Humour has been such an important part of my healing. I have had the wonderful pleasure this afternoon of listening to the wonderful, inimitable Pam Ayres on BBC Radio 4 Extra. I can’t count the number of laugh-out-loud moments this particular episode contains:

http://www.bbc.co.uk/programmes/b00mg9fy

For my non-UK readers, here’s one you can enjoy:

and another…

Redeeming Grace and Wellington Boots

My little girls are going to Theatre School for three hours every Saturday. They love it. They’re rehearsing for a Christmas show. Chip was singing Silent Night in the car this morning and when her off-key, cute little-girl voice sang these words, my eyes filled up:

 

‘…with the dawn of redeeming grace’

 

And later I read these powerful words from Pastor Boudreaux over on A Pastor’s Thoughts.

 

That made me think: I could so easily have succumbed to anger, to hatred, of those who abused me, as a child and then as an adult.

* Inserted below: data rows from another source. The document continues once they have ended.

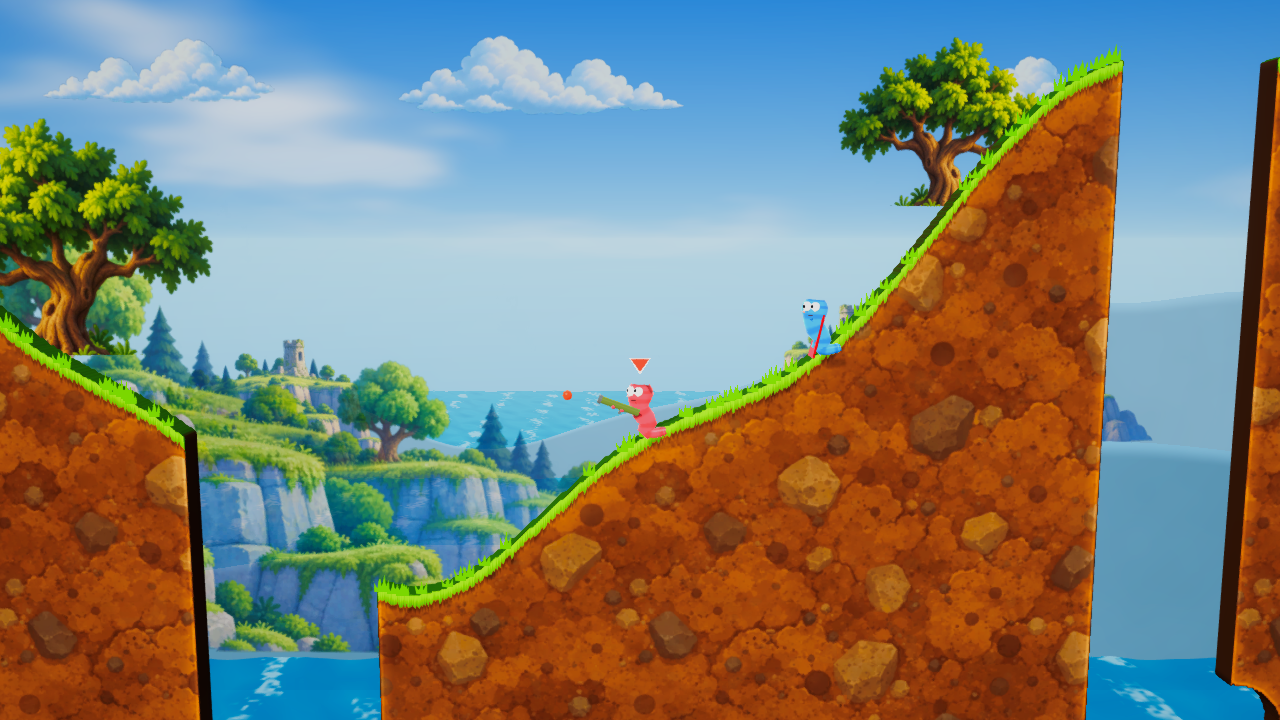
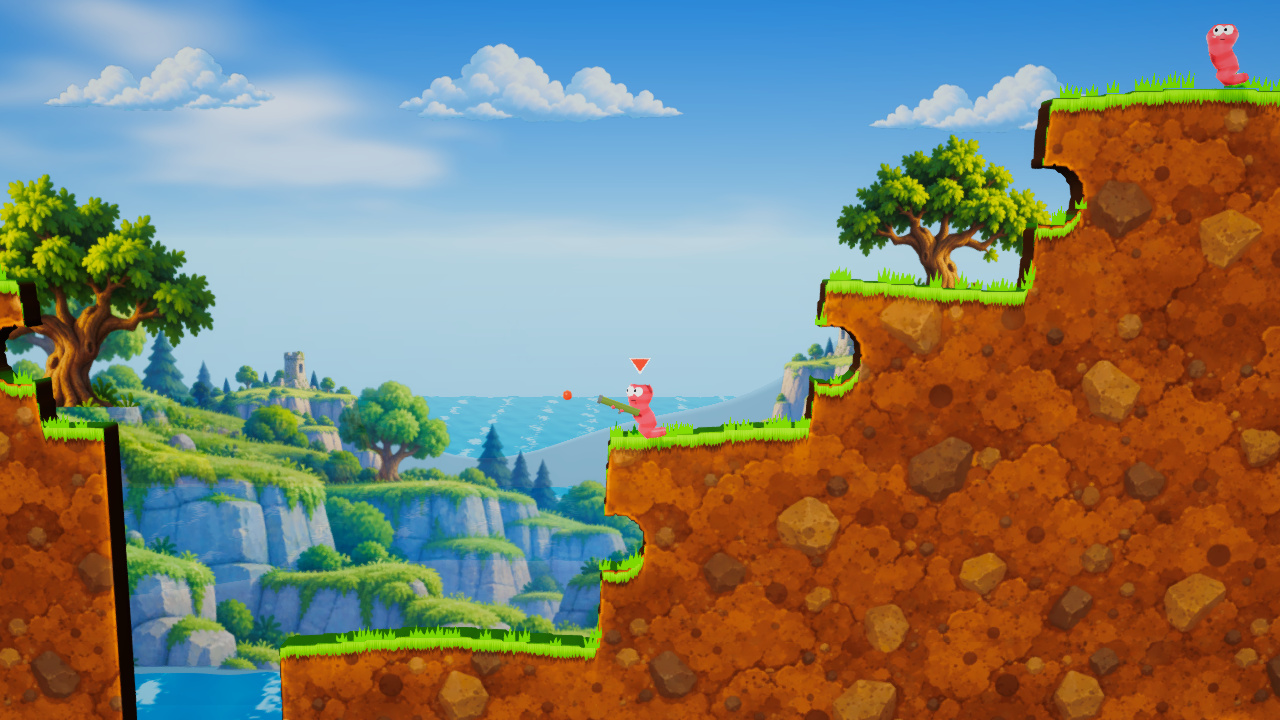
graphics: generate terraced destructible maps and safe spawns

diff --git a/shared/Sim.Tests/TerrainTests.cs b/shared/Sim.Tests/TerrainTests.cs
@@ -23,6 +23,92 @@ namespace Worms.Sim.Tests
             Assert.False(t.IsSolid(0, t.Height / 3)); // edges taper into the sea
         }
 
+        [Theory]
+        [InlineData(5u)]
+        [InlineData(123456u)]
+        [InlineData(123457u)]
+        public void GeneratedMapHasBroadTerracesAndInteriorCliffs(uint seed)
+        {
+            var t = MapGenerator.Generate(seed);
+            var surface = new int[t.Width];
+            for (int x = 0; x < t.Width; x++)
+            {
+                surface[x] = -1;
+                for (int y = 0; y < t.Height; y++)
+                    if (t.IsSolid(x, y)) { surface[x] = y; break; }
+            }
+
+            int broadTerraces = 0, interiorCliffs = 0, run = 0, steepestCell = 0, steepestX = -1;
+            for (int x = 81; x < t.Width - 81; x++)
+            {
+                int a = surface[x - 1], b = surface[x];
+                if (a < 0 || b < 0) { run = 0; continue; }
+                int cellRise = System.Math.Abs(b - a);
+                if (cellRise > steepestCell) { steepestCell = cellRise; steepestX = x; }
+                if (cellRise <= 3) run++;
+                else
+                {
+                    if (run >= 55) broadTerraces++;
+                    run = 0;
+                }
+                if (x + 8 < t.Width && surface[x + 8] >= 0 &&
+                    System.Math.Abs(surface[x + 8] - a) >= 40)
+                {
+                    interiorCliffs++;
+                    x += 8;
+                }
+            }
+            if (run >= 55) broadTerraces++;
+            Assert.True(broadTerraces >= 4, $"Seed {seed}: only {broadTerraces} broad terraces");
+            Assert.True(interiorCliffs >= 3, $"Seed {seed}: only {interiorCliffs} interior cliffs");
+            Assert.True(steepestCell <= 55, $"Seed {seed}: a {steepestCell}-cell vertical wall at x={steepestX} ({surface[steepestX - 1]} to {surface[steepestX]}) looks like a box");
+        }
+
+        [Theory]
+        [InlineData(0u)]
+        [InlineData(1u)]
+        [InlineData(42u)]
+        [InlineData(5u)]
+        [InlineData(9999u)]
+        [InlineData(123456u)]
+        [InlineData(123457u)]
+        public void WormsSpawnStandingOnTerracedMap(uint seed)
+        {
+            var world = new World(new MatchSetup { Seed = seed, Teams = 4, WormsPerTeam = 4 });
+            foreach (var worm in world.Worms)
+            {
+                Assert.True(Worm.IsStanding(world.Terrain, worm.Pos),
+                    $"Seed {seed}: worm {worm.Id} is not standing at {worm.Pos}");
+                Assert.True(worm.Pos.Y < world.WaterLevel - 3 * C.WormRadius,
+                    $"Seed {seed}: worm {worm.Id} spawned too close to water");
+                int x = (int)worm.Pos.X;
+                float? left = world.SurfaceY(x - 18), right = world.SurfaceY(x + 18);
+                Assert.True(left.HasValue && right.HasValue &&
+                    System.Math.Abs(left.Value - worm.Pos.Y) <= C.MaxClimb &&
+                    System.Math.Abs(right.Value - worm.Pos.Y) <= C.MaxClimb,
+                    $"Seed {seed}: worm {worm.Id} spawned too close to a cliff");
+            }
+        }
+
+        [Fact]
+        public void FourTeamSpawnsRemainSafeAcrossManySeeds()
+        {
+            for (uint seed = 0; seed < 32; seed++)
+            {
+                var world = new World(new MatchSetup { Seed = seed, Teams = 4, WormsPerTeam = 4 });
+                foreach (var worm in world.Worms)
+                {
+                    int x = (int)worm.Pos.X;
+                    float? left = world.SurfaceY(x - 18), right = world.SurfaceY(x + 18);
+                    Assert.True(Worm.IsStanding(world.Terrain, worm.Pos) &&
+                        left.HasValue && right.HasValue &&
+                        System.Math.Abs(left.Value - worm.Pos.Y) <= C.MaxClimb &&
+                        System.Math.Abs(right.Value - worm.Pos.Y) <= C.MaxClimb,
+                        $"Seed {seed}: worm {worm.Id} lacks a safe shelf");
+                }
+            }
+        }
+
         [Fact]
         public void CarveRemovesExactlyTheDisc()
         {

diff --git a/shared/com.worms.sim/Runtime/MapGenerator.cs b/shared/com.worms.sim/Runtime/MapGenerator.cs
@@ -14,17 +14,50 @@ namespace Worms.Sim
             float baseY = height * rng.Range(0.42f, 0.52f);
             float a1 = rng.Range(80f, 140f), f1 = twoPi / width * rng.Range(1f, 2f), p1 = rng.Range(0f, twoPi);
             float a2 = rng.Range(30f, 70f), f2 = twoPi / width * rng.Range(3f, 5f), p2 = rng.Range(0f, twoPi);
-            float a3 = rng.Range(8f, 20f), f3 = twoPi / width * rng.Range(9f, 14f), p3 = rng.Range(0f, twoPi);
+            float f3 = twoPi / width * rng.Range(9f, 14f), p3 = rng.Range(0f, twoPi);
             int margin = 60;
+            const float terraceHeight = 80f;
+            var surfaceTops = new int[width];
 
             for (int x = 0; x < width; x++)
             {
-                float surface = baseY + a1 * (float)Math.Sin(x * f1 + p1) + a2 * (float)Math.Sin(x * f2 + p2) + a3 * (float)Math.Sin(x * f3 + p3);
+                float surface = baseY + a1 * (float)Math.Sin(x * f1 + p1) + a2 * (float)Math.Sin(x * f2 + p2);
                 // Taper both edges down into the sea so the map reads as islands.
                 float edge = Math.Min(x, width - 1 - x);
                 if (edge < margin * 3) surface += (margin * 3 - edge) * 1.6f;
-                int top = Math.Max(120, (int)surface);
-                t.FillRect(x, top, x + 1, height, true);
+                // The collision mask itself forms wide playable shelves and sharp cliffs.
+                // A small ripple breaks up the top line without adding impassable bumps.
+                int level = (int)Math.Round(surface / terraceHeight);
+                float terrace = level * terraceHeight + 10f * (float)Math.Sin(level * 2.37f + p1);
+                float ripple = 2.5f * (float)Math.Sin(x * f3 + p3);
+                int top = Math.Max(120, (int)(terrace + ripple));
+                surfaceTops[x] = top;
+            }
+
+            var squareTops = (int[])surfaceTops.Clone();
+            for (int x = 4; x < width - 4; x++)
+            {
+                if (Math.Abs(squareTops[x] - squareTops[x - 1]) < 40) continue;
+                int left = squareTops[x - 4], right = squareTops[x + 4];
+                for (int offset = -3; offset <= 3; offset++)
+                {
+                    float blend = (offset + 4) / 8f;
+                    blend = blend * blend * (3f - 2f * blend);
+                    surfaceTops[x + offset] = (int)(left + (right - left) * blend);
+                }
+            }
+            for (int x = 0; x < width; x++)
+                t.FillRect(x, surfaceTops[x], x + 1, height, true);
+
+            // Shallow alcoves break up the straight cliff silhouette. They are part
+            // of the same destructible collision mask, not a separate visual mesh.
+            for (int x = margin; x < width - margin; x++)
+            {
+                int delta = squareTops[x] - squareTops[x - 1];
+                if (Math.Abs(delta) < 40) continue;
+                int landX = delta > 0 ? x - 6 : x + 6;
+                int upper = Math.Min(squareTops[x], squareTops[x - 1]);
+                t.CarveCircle(landX, upper + Math.Abs(delta) / 2, 13);
             }
 
             // One or two sea channels split the land into islands.

diff --git a/client/Assets/Game/Core/TerrainField.cs b/client/Assets/Game/Core/TerrainField.cs
@@ -101,13 +101,23 @@ namespace Worms.Game.Core
         {
             for (int x = x0; x < x1; x++)
             {
-                // Count the solid run above y0 (capped), then walk down.
+                // Count the solid run above y0 and remember whether the column
+                // has a roof. Floors inside caves or cliff alcoves are soil,
+                // even when an air gap resets the local solid-run depth.
                 int run = 0;
-                for (int y = Math.Max(0, y0 - MaxDepth); y < y0; y++) run = _t.IsSolid(x, y) ? Math.Min(MaxDepth, run + 1) : 0;
+                bool covered = false;
+                for (int y = 0; y < y0; y++)
+                {
+                    bool solid = _t.IsSolid(x, y);
+                    if (solid) covered = true;
+                    run = solid ? Math.Min(MaxDepth, run + 1) : 0;
+                }
                 for (int y = y0; y < y1; y++)
                 {
-                    int above = run;
-                    run = _t.IsSolid(x, y) ? Math.Min(MaxDepth, run + 1) : 0;
+                    int above = run == 0 && covered ? MaxDepth : run;
+                    bool solid = _t.IsSolid(x, y);
+                    if (solid) covered = true;
+                    run = solid ? Math.Min(MaxDepth, run + 1) : 0;
                     Data[(y * Width + x) * 2 + 1] = (byte)(above * 255 / MaxDepth);
                 }
             }

diff --git a/shared/com.worms.sim/Runtime/World.cs b/shared/com.worms.sim/Runtime/World.cs
@@ -464,6 +464,13 @@ namespace Worms.Sim
                 int x = rng.Range(80, Terrain.Width - 80);
                 float? y = SurfaceY(x);
                 if (y == null || y.Value > WaterLevel - 3 * C.WormRadius) continue;
+                // Keep a short walkable shelf on both sides of every spawn. On the
+                // terraced maps a valid standing point can sit right at a cliff lip.
+                const int shelfClearance = 18;
+                float? left = SurfaceY(x - shelfClearance), right = SurfaceY(x + shelfClearance);
+                if (left == null || right == null ||
+                    Math.Abs(left.Value - y.Value) > C.MaxClimb ||
+                    Math.Abs(right.Value - y.Value) > C.MaxClimb) continue;
                 var p = new Vec2(x + 0.5f, y.Value);
                 bool crowded = Worms.Exists(wm => Math.Abs(wm.Pos.X - p.X) < 40f && Math.Abs(wm.Pos.Y - p.Y) < 40f);
                 if (!crowded || attempt > 400) return p;

diff --git a/client/DotnetTests/GameCore.Tests/TerrainFieldTests.cs b/client/DotnetTests/GameCore.Tests/TerrainFieldTests.cs
@@ -39,5 +39,16 @@ namespace Worms.Game.Core.Tests
             // The crater rim is an edge now.
             Assert.InRange(f.EdgeCells(150, 131), 0.9f, 1.2f);
         }
+
+        [Fact]
+        public void BuriedCavityFloorDoesNotBecomeGrass()
+        {
+            var t = Ground();
+            var f = new TerrainField(t);
+            var dirty = t.CarveCircle(150, 130, 12);
+            f.Update(dirty);
+            Assert.InRange(f.CellsAbove(150, 100), 0f, 0.1f);
+            Assert.InRange(f.CellsAbove(150, 143), TerrainField.MaxDepth - 0.1f, TerrainField.MaxDepth);
+        }
     }
 }

diff --git a/shared/com.worms.protocol/Runtime/ProtocolInfo.cs b/shared/com.worms.protocol/Runtime/ProtocolInfo.cs
@@ -2,8 +2,8 @@ namespace Worms.Protocol
 {
     public static class ProtocolInfo
     {
-        /// <summary>Bumped on every wire-format change; the server rejects other versions.</summary>
-        public const ushort Version = 7;
+        /// <summary>Bumped when wire format or seed-derived world data changes; the server rejects other versions.</summary>
+        public const ushort Version = 8;
     }
 
     /// <summary>First byte after the version header of every message.</summary>

diff --git a/docs/GRAPHICS_HANDOFF.md b/docs/GRAPHICS_HANDOFF.md
@@ -38,9 +38,9 @@ Make the match read as a polished, playful 2.5D game at desktop and mobile sizes
 
 The user selected this generated image as the art direction. It is a visual target, not a screenshot or importable asset sheet. Match its palette, layering, silhouettes, terrain texture, and HUD hierarchy. Adapt trees, ruins, small props, and worm accessories to the game's existing destructible world without changing gameplay or exceeding the WebGL2 budget.
 
-The user's later screenshot exposed a mistaken handoff: the displayed match camera image did not represent the opening menu, and the live world was further from this concept than the handoff implied. The current [match camera](visuals/world-current-fixed-seed.png) and [menu camera](visuals/menu-integrated-camera.png) are actual hidden Windows player renders from Unity 6000.3.25f1. They show painted soil, coastal scenery and menu composition, but still have smooth procedural slopes, comparatively small worms and sparse interactive set dressing. Both camera captures omit IMGUI, so neither verifies the live HUD or menu controls. The concept's terraced cliffs, dense foreground, explosion composition and HUD have **not** been reproduced as shown. These are open visual acceptance items, not completed claims.
+The user's later screenshot exposed a mistaken handoff: the displayed match camera image did not represent the opening menu, and the live world was further from this concept than the handoff implied. The current [match camera](visuals/world-current-fixed-seed.png) and [menu camera](visuals/menu-integrated-camera.png) are actual hidden Windows player renders from Unity 6000.3.25f1. The match now has broad walkable shelves, high destructible cliffs, and small alcoves in their sides. Painted soil and coastal scenery help match the palette. Worms remain comparatively small and set dressing is sparse. Both camera captures omit IMGUI, so neither verifies the live HUD or menu controls. The concept's exact cliff shapes, dense foreground, explosion composition and HUD have **not** been reproduced as shown.
 
-This pass adds a repeating painted-soil texture (Medium/High match tiers), a non-colliding painted oak cutout behind the battle plane, a closer default battle camera, and a menu composition that reveals the coastal painting. Low match tier keeps the procedural soil shader. Trees are anchored when the match begins; crater damage beneath them can leave a cutout visually unsupported, so dynamic ground anchoring remains open. The terrain silhouette still comes from simulation cells, and making it match the concept's terraces would require a deliberate map-design and gameplay review.
+This pass adds a repeating painted-soil texture (Medium/High match tiers), a non-colliding painted oak cutout behind the battle plane, a closer default battle camera, and a menu composition that reveals the coastal painting. Low match tier keeps the procedural soil shader. Trees are anchored when the match begins; crater damage beneath them can leave a cutout visually unsupported, so dynamic ground anchoring remains open. With the user's approval to change movement, the seed-based simulation map now forms broad terraces and cliffs; spawns require a short level shelf in both directions. Normal jumps cannot cross every wall, and players may need a backflip or a mobility weapon. The protocol version is 8 so an older client cannot reconstruct a different map from the same seed during an online match.
 
 Soft clay and heavy comic inking were considered; the user selected the crisp cartoon reference above.
 
@@ -124,7 +124,7 @@ After a user reported that the built app's opening menu did not resemble the app
 
 **Open verification:** real mobile portrait/landscape, WebGL2 browser runtime, FPS and memory on mobile browser, connected-lobby and game-over captures, long names, four teams and touch interaction.
 
-On 2026-09-27, the integrated branch passed all **144 .NET tests** (47 GameCore, 32 Server, 10 Protocol, 55 Sim). One parallel solution run had a non-reproduced server-test failure; that test passed alone, the server suite passed, and both a serialized full run and another default parallel full run passed. Native and WebGL C# checks built with zero warnings and errors. Disposable project copies built successfully for Windows and WebGL in hidden batch mode with zero errors under both Unity 6000.6.3f1 and the project's pinned **Unity 6000.3.25f1**. Current world captures use the 6000.6.3f1 Windows build. The pinned-editor copy omitted a preview-only screenshot helper because the source project's manifest does not include its capture/PNG API modules; game source was unchanged. The browser connection available in this workspace reported no browser instances, so WebGL runtime and touch interaction remain unverified. Per the user's request, checks run hidden and do not open a visible game window or take new GUI screenshots.
+On 2026-09-27, the terraced-map branch passed all **156 .NET tests** (48 GameCore, 32 Server, 10 Protocol, 66 Sim). The added tests cover cliff and shelf generation, safe spawn ground on seven named seeds and 32 sequential seeds, and soil shading inside buried cavities. The Unity C# check built with zero warnings and errors. Windows and WebGL builds succeeded with zero errors under the project's pinned **Unity 6000.3.25f1** editor. The current [Beach](visuals/world-current-fixed-seed.png) and [Meadow](visuals/world-terraces-meadow.png) captures come from a Windows player with a preview-only camera helper; they omit IMGUI. The earlier 6000.6.3f1 captures remain historical evidence. Browser runtime, touch interaction, GUI layout, and mobile FPS/memory remain unverified. Although the editor and player were started with hidden-window flags, the user reported repeated focus loss. Those flags did not reliably protect focus, so no further Unity/player launches were made after that report.
 
 [High](visuals/explosion-high.png) and [Low](visuals/explosion-low.png) explosion captures show the quality-tier difference in particle density. These are forced VFX states in the disposable preview, not a full gameplay shot with a resulting crater. Reduced motion disables camera shake, active-marker bob, victory hop, and popup rise, and lowers particle density; the setting is implemented and compiled, but its interactive behavior has not been visually verified.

But somewhere I realised that anger and hatred hurt me more than them. I realised I had to let go. That’s not to say the anger has gone completely – if I think about either of them I am so angry and incredulous that they did what they did and that (seemingly) neither of them will face justice (in the human sense). Mind you, I am quite sure God will have His own justice and I am equally sure that that is not my business.

 

Forgiveness is an ongoing, daily process. As much as I must ask God as soon as I realise I have done wrong, for forgiveness, so I must hand these emotions over to Him. He holds me in His hands. He knows my going out and my coming in. He knows this journey of forgiveness. After reading Pastor Boudreaux’s words I am reminded again of this grace journey – this redeeming grace that holds me as I walk, even in the shadows, and draws me on relentless towards the light. It is a mystery beyond words. I can’t help but be thankful that, despite all the suffering in my life, I have witnessed something golden in receiving this redeeming grace, something so precious.

 

‘The kingdom of heaven is like treasure hidden in a field, which someone found and hid; then in his joy he goes and sells all that he has and buys that field.’

Matthew 13:44

 

Is the kingdom of heaven found in the muck and the dirt? Is the kingdom found with the weak and the discarded? Is the kingdom of heaven worth giving up all that I have in order to have it, yet then I find that what I thought I had was nothing, after all, and that this treasure of grace is freely given?

 

 

Grace is a bit like wellie boots. The field is just as muddy. You still have to walk through all the ****. But you’re ok. And hey – sometimes it’s even fun 😉

It’ll never make sense. It just gives you joy. Be blessed. ♥